EXERCISE DIRECTIONS: Among the records below, how many lines contain the word "cellsArray"? The answer is a single number.

RECORDS FOR THE EXERCISE:
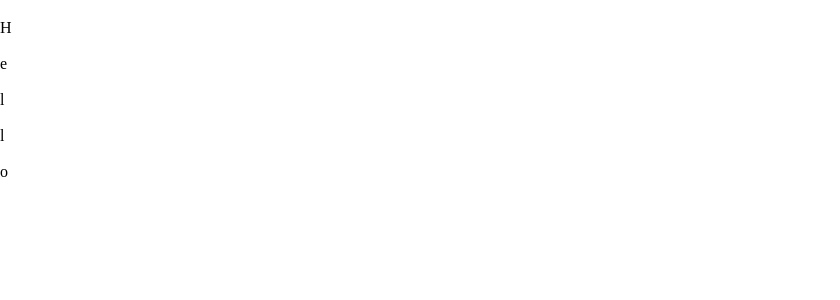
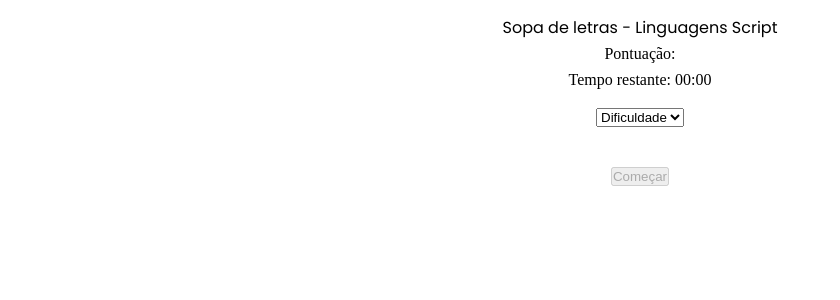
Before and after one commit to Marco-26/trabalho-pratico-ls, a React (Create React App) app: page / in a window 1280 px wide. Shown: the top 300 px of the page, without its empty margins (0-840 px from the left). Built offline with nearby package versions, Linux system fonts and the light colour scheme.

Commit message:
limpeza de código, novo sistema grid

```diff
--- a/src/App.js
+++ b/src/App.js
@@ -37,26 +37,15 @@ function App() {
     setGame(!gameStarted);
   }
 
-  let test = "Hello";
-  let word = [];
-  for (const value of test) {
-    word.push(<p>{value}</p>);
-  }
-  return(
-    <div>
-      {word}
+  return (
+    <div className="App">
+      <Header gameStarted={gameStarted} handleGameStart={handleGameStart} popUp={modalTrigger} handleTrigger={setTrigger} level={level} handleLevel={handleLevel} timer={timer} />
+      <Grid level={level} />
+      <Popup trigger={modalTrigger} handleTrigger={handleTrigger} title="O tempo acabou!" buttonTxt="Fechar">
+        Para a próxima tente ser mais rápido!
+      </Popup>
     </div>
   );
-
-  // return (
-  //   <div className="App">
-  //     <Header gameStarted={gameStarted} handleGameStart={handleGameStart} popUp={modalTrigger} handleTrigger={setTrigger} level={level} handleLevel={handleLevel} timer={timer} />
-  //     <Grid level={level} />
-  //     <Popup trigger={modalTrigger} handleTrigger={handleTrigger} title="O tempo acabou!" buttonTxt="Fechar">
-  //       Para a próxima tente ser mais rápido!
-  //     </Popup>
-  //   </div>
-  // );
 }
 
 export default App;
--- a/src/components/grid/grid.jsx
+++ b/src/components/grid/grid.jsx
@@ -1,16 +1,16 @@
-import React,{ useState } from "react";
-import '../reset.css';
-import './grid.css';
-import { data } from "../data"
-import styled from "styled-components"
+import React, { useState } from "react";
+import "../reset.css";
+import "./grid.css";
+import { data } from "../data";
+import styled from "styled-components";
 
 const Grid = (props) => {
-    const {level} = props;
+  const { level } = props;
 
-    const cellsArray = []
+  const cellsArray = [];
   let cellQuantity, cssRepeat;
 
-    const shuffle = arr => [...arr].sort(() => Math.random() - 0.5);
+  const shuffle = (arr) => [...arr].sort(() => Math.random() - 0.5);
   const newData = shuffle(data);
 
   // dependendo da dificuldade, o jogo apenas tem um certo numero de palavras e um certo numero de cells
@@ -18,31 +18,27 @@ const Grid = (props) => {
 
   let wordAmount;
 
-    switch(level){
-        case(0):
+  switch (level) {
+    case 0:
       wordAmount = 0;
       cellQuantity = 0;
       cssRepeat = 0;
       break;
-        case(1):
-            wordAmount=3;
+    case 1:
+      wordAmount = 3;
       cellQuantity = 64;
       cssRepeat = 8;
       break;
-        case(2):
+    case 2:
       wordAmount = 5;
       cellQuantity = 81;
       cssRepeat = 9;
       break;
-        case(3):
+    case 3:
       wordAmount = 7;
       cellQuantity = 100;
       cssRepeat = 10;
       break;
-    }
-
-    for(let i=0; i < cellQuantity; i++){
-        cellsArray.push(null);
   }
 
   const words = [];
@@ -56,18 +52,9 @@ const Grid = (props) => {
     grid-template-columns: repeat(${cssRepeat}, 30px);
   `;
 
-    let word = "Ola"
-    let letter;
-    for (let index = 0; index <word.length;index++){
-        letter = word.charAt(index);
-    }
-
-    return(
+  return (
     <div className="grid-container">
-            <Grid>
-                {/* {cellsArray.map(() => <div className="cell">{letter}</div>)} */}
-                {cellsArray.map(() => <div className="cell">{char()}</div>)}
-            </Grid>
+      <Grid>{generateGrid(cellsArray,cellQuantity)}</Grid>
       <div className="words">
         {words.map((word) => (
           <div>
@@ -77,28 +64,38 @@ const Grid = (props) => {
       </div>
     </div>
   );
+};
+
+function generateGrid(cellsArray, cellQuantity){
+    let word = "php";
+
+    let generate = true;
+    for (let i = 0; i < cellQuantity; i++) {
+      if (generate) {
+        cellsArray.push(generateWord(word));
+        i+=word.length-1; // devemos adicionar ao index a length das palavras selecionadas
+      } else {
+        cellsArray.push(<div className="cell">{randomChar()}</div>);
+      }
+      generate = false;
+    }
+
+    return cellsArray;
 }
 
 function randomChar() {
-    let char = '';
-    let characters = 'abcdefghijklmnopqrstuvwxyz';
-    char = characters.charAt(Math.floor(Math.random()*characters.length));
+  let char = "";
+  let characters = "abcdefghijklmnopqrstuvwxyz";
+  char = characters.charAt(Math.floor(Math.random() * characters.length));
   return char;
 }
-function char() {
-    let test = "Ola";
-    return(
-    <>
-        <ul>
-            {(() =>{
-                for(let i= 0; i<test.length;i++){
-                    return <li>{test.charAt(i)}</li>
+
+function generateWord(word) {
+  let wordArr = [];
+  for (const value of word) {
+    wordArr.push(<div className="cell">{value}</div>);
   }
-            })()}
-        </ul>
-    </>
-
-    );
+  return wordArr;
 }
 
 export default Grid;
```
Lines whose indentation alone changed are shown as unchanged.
--
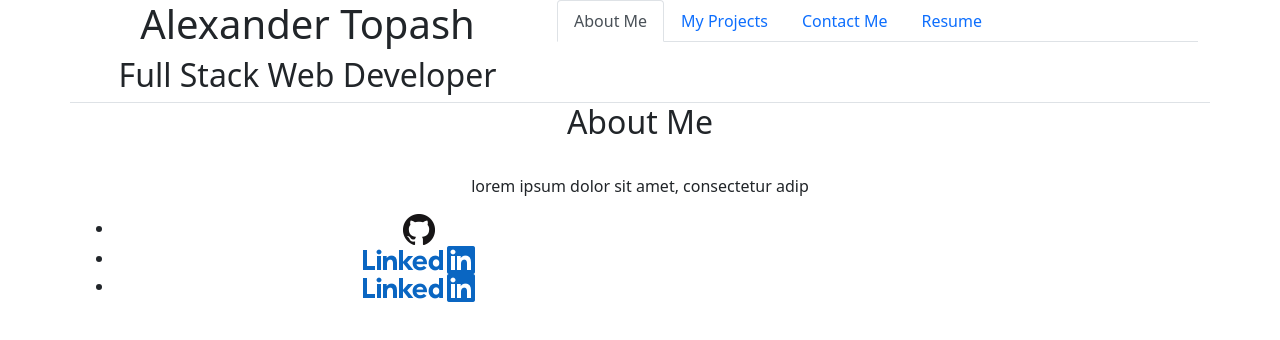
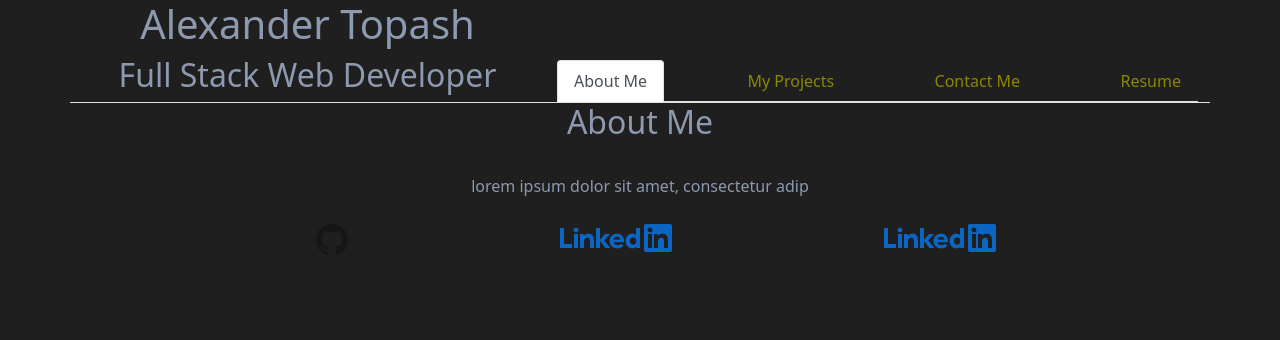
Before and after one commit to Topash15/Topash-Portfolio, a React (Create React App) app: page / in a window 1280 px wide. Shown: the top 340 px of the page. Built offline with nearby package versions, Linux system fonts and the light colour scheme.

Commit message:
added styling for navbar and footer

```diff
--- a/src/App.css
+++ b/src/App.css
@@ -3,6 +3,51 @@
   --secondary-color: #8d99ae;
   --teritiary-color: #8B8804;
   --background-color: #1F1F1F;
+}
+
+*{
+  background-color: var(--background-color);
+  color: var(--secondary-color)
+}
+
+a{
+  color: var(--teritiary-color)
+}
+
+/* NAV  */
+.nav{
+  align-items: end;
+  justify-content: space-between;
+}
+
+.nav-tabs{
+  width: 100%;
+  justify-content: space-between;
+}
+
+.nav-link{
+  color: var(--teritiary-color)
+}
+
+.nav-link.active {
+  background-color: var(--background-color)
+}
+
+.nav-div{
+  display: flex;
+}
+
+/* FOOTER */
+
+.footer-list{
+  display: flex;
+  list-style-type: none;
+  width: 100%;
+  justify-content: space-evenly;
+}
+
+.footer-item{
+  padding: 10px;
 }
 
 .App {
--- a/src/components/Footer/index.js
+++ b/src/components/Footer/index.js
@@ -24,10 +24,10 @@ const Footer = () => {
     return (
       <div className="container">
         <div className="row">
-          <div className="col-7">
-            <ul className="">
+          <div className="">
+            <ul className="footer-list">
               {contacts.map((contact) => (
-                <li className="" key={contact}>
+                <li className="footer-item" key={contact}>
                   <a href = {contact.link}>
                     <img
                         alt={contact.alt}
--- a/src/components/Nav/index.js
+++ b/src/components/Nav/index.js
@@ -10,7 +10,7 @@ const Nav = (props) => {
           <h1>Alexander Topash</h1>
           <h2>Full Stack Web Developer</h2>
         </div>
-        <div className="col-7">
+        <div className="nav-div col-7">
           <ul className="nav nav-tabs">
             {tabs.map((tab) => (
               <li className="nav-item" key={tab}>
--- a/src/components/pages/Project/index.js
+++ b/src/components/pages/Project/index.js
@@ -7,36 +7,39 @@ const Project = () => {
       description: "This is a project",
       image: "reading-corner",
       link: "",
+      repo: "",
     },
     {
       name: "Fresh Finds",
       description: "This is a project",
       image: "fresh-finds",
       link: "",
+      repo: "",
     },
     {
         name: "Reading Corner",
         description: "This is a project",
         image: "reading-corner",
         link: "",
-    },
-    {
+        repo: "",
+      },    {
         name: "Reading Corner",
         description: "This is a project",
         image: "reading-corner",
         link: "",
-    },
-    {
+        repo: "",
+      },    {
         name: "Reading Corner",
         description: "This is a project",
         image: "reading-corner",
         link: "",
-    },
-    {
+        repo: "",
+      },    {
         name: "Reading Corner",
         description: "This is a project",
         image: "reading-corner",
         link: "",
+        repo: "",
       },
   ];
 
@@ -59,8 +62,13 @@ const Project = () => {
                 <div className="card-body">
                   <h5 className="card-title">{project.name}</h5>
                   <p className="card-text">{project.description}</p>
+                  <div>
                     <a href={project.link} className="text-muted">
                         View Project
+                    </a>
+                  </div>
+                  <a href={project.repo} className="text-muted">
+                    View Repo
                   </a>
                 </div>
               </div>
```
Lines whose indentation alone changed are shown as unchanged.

ANSWER SPACE: 10